The guy who upset Lorne Michaels by abruptly switching songs on “Saturday Night Live” in 1977 and provoked a bar fight in 1979 that earned him a punch in the face from Bonnie Bramlett might as well be another person.

Time has been kind to his reputation, and his continued lyrical precision has left him almost revered.

“There’s no writer other than Bob Dylan that has a catalog of songs as expansive as Costello’s,” a writer said after one of the first stops on Costello’s current “Detour” tour, which will bring him to the Civic Theatre on Thursday.

This tour presents Costello on his own, accompanying himself on guitar and piano. His younger self has briefly emerged in many of his solo shows when he plays a lengthy version of “Watching the Detectives,” looping guitar parts to create an aggressive, punky racket, but another staple of his shows has been the mournful piano ballad “Shipbuilding,” which he wrote in response to the Falklands War in 1982.

The stripped-down presentation has allowed him to revisit the breadth of his career, even some of the phases he’s less fond of.

For example, in his liner notes for the reissue of 1984’s “Goodbye Cruel World,” Costello wrote, “Congratulations! You’ve just purchased our worst album.” The record brought to a definitive end an eight-album hot streak, but that hasn’t prevented him from revisiting “Love Field,” one of its better songs.

Costello has since said his angry years were partly a product of drinking and drugs, which prompted him and his hyped-up band to plow through some of his songs’ subtleties.

On his solo tours, he addresses the rough treatment he gave his compositions in years gone by, and like Dylan, re-examines his work for new meanings. He plays the R&B cover “I Can’t Stand Up for Falling Down” that he recorded for 1980’s “Get Happy!!” as a ballad and “Lip Service” from “This Year’s Model” as a country song.

The breadth and depth of Costello’s interests was part of his appeal from early on. While his first albums surged with the energy of the moment, he also signaled his interests in R&B and country.

Later, he’d show a more genuine appreciation of both forms, going so far as to partner with Allen Toussaint on Toussaint’s own extensive catalogue of songs with 2006’s “The River in Reverse.”

When Costello most recently played Jazz Fest in 2010, his country-inflected set included The Rolling Stones’ “Happy,” The Grateful Dead’s “Friend of the Devil” and George Jones’ “The Race is On.”

Costello has recorded with artists as different as Burt Bacharach, Paul McCartney, The Brodsky Quartet, T Bone Burnett, The Dirty Dozen Brass Band and The Roots.

Last year, he revisited Dylan’s vault of unrecorded lyrical scraps to compose and record “Lost on the River: The New Basement Tapes” with My Morning Jacket’s Jim James and others.

Costello’s work with Dylan’s words seems appropriate, as his own intricate, clever wordplay similarly inspired a generation of young rock singers to write dense, acerbic lyrics.

The more intimate solo shows make the words easier to appreciate.

Those lyrics made Costello the punk-era favorite of many listeners who otherwise didn’t care for punk, and he has acknowledged he was punk only by association and attitude.
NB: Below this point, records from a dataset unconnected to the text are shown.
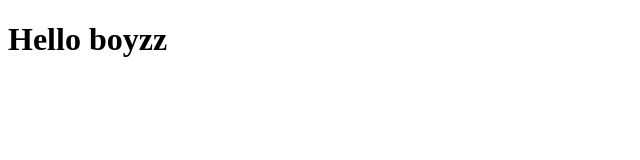
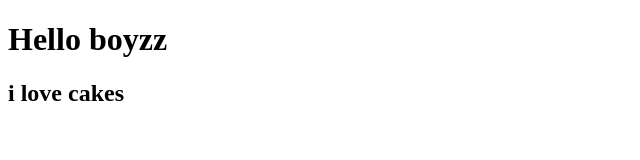
Before and after one commit to VladM1998/Reposit1, a plain HTML site: page index.html in a window 1280 px wide. Shown: the whole page, without its empty margins (0-640 px from the left). Drawn offline with Linux system fonts and the light colour scheme.

Commit message:
added new line

```diff
--- a/index.html
+++ b/index.html
@@ -2,7 +2,7 @@
 <html>
  <body>
     <h1>Hello boyzz</h1>
-
+  <h2>i love cakes</h2>
  </body>
 
 </html>
```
His roots were more in the early ’70s British pub rock scene, a community that loved New Orleans’ Lee Dorsey and Toussaint.

The angry young Costello was partly a fabrication of his manager/label head but also of Costello caught up in the confrontational, self-important spirit of the moment.

Today, he’s grayer, thicker, and his wiry, nervous energy has been replaced a raconteur’s geniality.

Today, he’d likely punch his younger self too, but the feeling would be mutual. The young Costello would be horrified to learn that he’d grown to be the sort of mature artist that wouldn’t get off the stage and make room for the next generation, and he’d give the mature Costello the finger.